=== Section Start ===

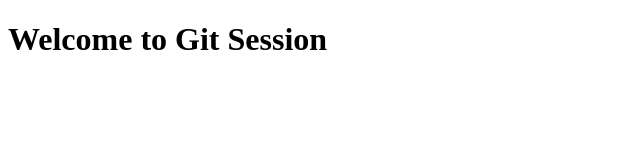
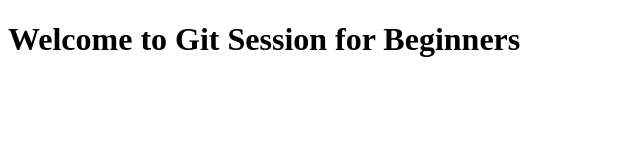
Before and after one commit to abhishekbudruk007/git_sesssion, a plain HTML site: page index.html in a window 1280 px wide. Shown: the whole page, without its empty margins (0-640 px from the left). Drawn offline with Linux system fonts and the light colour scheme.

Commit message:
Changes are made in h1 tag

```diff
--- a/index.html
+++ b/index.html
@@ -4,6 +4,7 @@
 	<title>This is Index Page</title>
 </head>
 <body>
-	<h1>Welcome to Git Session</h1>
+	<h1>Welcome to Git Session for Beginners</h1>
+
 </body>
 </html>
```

=== Section End ===
=== Section Start ===

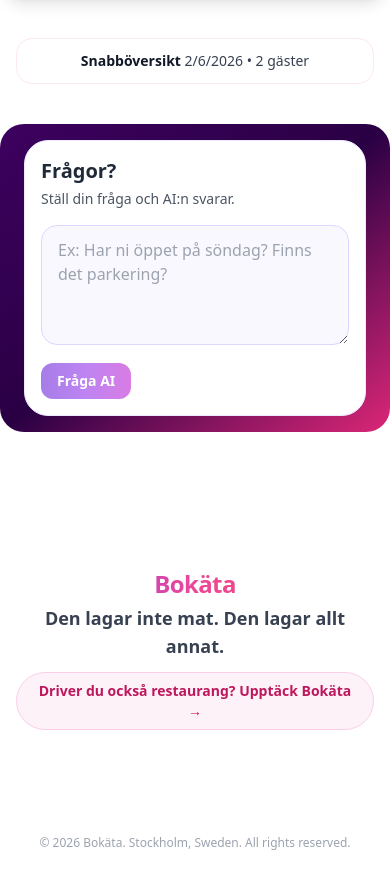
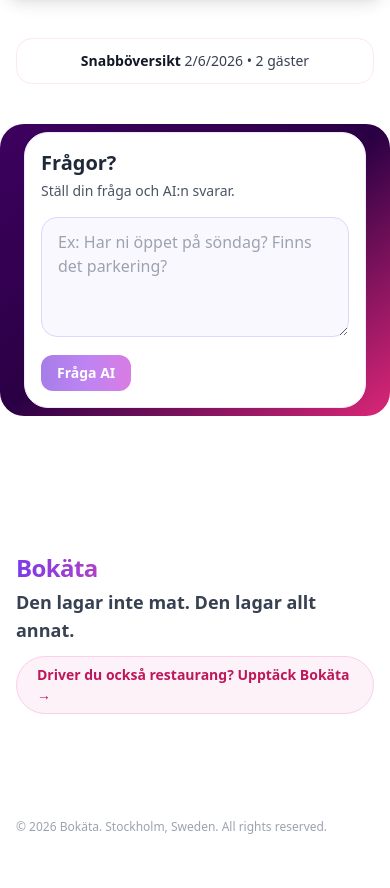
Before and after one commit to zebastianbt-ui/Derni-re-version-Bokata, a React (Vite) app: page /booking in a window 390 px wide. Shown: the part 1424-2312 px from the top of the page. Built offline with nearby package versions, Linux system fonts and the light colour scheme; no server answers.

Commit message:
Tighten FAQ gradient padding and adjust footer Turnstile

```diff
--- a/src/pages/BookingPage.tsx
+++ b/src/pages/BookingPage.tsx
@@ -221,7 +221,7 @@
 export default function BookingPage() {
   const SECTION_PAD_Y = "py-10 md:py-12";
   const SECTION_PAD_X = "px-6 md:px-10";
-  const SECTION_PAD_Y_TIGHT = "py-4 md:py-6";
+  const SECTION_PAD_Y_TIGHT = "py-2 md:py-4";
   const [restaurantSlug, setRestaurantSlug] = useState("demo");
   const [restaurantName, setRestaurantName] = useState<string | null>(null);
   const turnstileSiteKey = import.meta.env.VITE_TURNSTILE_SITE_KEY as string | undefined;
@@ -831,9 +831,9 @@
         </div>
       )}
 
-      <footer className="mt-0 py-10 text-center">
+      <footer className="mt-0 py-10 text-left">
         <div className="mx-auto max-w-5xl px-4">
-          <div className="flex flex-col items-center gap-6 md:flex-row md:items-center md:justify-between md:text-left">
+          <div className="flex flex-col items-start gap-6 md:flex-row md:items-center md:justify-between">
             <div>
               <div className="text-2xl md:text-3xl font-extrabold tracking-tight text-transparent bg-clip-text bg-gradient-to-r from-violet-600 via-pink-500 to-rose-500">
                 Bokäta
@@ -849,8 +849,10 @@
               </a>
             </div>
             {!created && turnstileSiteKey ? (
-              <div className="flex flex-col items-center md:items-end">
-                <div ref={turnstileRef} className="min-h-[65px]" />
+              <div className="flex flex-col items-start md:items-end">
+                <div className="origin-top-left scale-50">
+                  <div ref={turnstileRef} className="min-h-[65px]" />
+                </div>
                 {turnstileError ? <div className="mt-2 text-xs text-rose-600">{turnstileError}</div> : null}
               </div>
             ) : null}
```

=== Section End ===

- Task objective
Across the listing above, how many lines carry "BookingPage"? Give only the number.

- Response to this exercise
3